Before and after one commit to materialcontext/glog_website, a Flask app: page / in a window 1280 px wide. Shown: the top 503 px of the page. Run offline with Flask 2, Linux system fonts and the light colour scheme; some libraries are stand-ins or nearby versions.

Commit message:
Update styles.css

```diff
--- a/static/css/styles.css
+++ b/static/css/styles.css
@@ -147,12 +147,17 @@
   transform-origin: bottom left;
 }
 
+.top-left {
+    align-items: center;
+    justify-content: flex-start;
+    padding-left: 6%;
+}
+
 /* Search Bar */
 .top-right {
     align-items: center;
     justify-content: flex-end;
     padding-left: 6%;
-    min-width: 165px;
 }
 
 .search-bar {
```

→ Instructions to follow
Apply a filter for "center" to the entries and show each line that passes.

→ Reply to the task
+    align-items: center;
     align-items: center;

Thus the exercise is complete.